Initially, Sam Hunt didn't plan to sing for a living. A native of Cedartown, Georgia, Hunt excelled at sports, specializing in football. His time as a high-school quarterback was acclaimed — he earned a nomination for Wendy's High School Heisman trophy — and upon graduation, he enrolled at Middle Tennessee State University in 2003. Hunt didn't play much in either the 2003 or 2004 seasons, so he transferred to the University of Alabama at Birmingham in 2005, where he graduated in 2007. During his time at UAB, Hunt began to teach himself how to play guitar and sing, so when his 2008 tryout for the Kansas City Chiefs didn't go anywhere, he decided to head to Nashville to pursue a career in music.
Sam Hunt first made waves in the Music City as a songwriter, receiving his breakthrough in 2012 when he co-wrote the number one Kenny Chesney hit "Come Over." Hunt seized on this opportunity and released the single "Raised on It" from a mixtape of original songs called Between the Pines in 2013, which helped give him momentum as a performing artist. Two big songwriting credits arrived in 2014 — Keith Urban's "Cop Car" and Billy Currington's "We Are Tonight" — but so did a contract with MCA Nashville. He signed with the label in January and released the digital EP X2C in August. Not much later, "Leave the Night On" — a sleek, R&B-inflected country-pop tune he co-wrote with Josh Osborne and Shane McAnally — was released as a single and it quickly became a staple on country radio, reaching the top spot on Billboard's Country Airplay chart and getting certified as platinum twice.

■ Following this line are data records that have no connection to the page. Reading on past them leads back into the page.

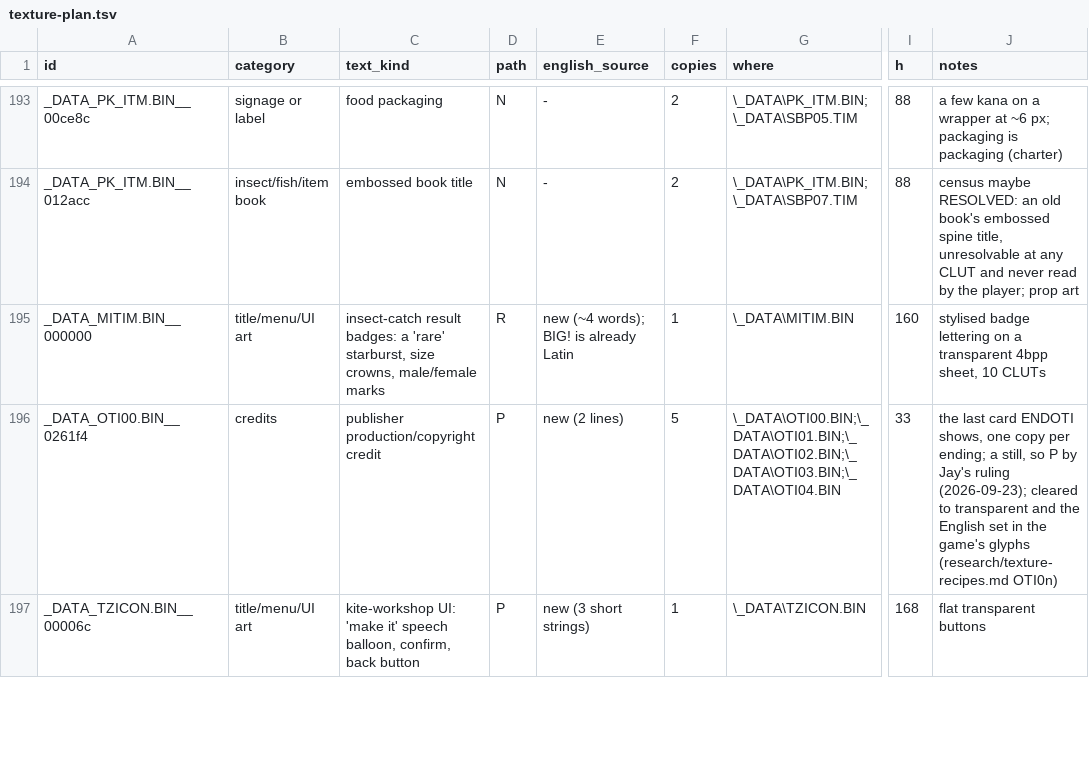
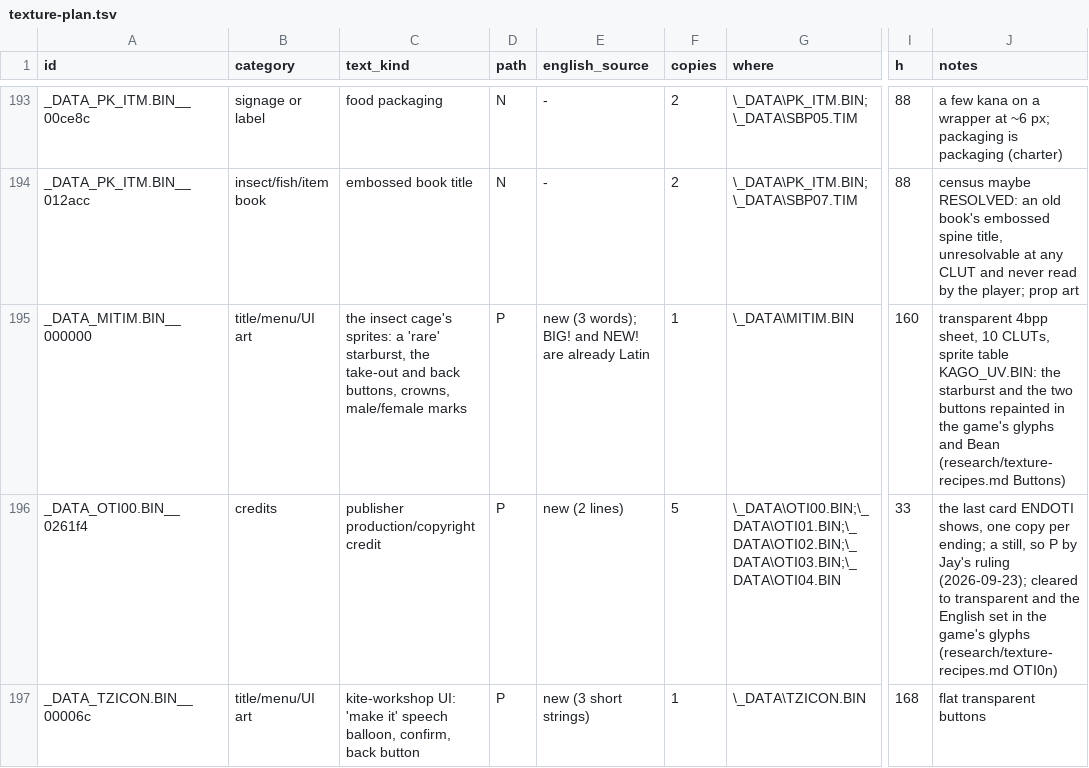
Before and after one commit to jeapostrophe/boku-ps1, a TSV file: research/data/texture-plan.tsv, drawn as a sheet; only a part is shown, gaps mark what is left out; the diff names each change by its address in the sheet, - before the commit and + after, or states it on an @@ line.

```diff
--- a/research/data/texture-plan.tsv
+++ b/research/data/texture-plan.tsv
-C195 (text_kind): insect-catch result badges: a 'rare' starburst, size crowns, male/female…
+C195 (text_kind): the insect cage's sprites: a 'rare' starburst, the take-out and back buttons, crowns, male/female…
-D195 (path): R
+D195 (path): P
-E195 (english_source): new (~4 words); BIG! is already Latin
+E195 (english_source): new (3 words); BIG! and NEW! are already Latin
-J195 (notes): stylised badge lettering on a transparent 4bpp sheet, 10 CLUTs
+J195 (notes): transparent 4bpp sheet, 10 CLUTs, sprite table KAGO_UV.BIN: the starburst and the two buttons repainted in the game's glyphs and Bean (research/texture-recipes.md Buttons)
```
Also changed, not shown: 10 other files.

"Leave the Night On" was so successful that MCA decided to rush the release of Montevallo, Sam Hunt's full-length debut. Upon its release on October 27, 2014, Montevallo debuted at three on Billboard's Top 200, and it was a fixture on the charts for the next two and a half years. Part of the reason it stayed on the charts is because it kept generating big hits. "Take Your Time" reached number one on the Country Airplay chart early in 2015, followed by "House Party" shortly afterward. All three singles stayed on the airwaves through the bulk of 2015, which meant MCA didn't release another single until September of that year, when "Break Up in a Small Town" became the record's fourth single. It only peaked at two, but "Break Up in a Small Town" sold more than "House Party." While it was on the charts, the Between the Pines mixtape was reissued on the year anniversary of Montevallo's release.
"Make You Miss Me," the fifth single from Montevallo, kept Hunt on the airwaves through 2016, but he didn't release a new single until "Body Like a Back Road." A smash upon its February 2017 release, "Body Like a Back Road" stayed on the top of Billboard's Hot Country Songs chart for 34 weeks, crashing the previous record held by Florida Georgia Line's "Cruise," which topped out at 24 weeks. It also spent three weeks at the top of the Country Airplay chart. "Body Like a Back Road" was such a hit that Hunt decided to take his time delivering a follow-up album, or even a second single from the second album. "Downtown's Dead" finally appeared in May 2018, winding up peaking at 15 on the Country Airplay chart. Hunt's sophomore album, Southside, arrived in April 2020 and included "Downtown's Dead," as well as the tracks "Kinfolks," "Hard to Forget," and "Body Like a Back Road." ~ Stephen Thomas Erlewine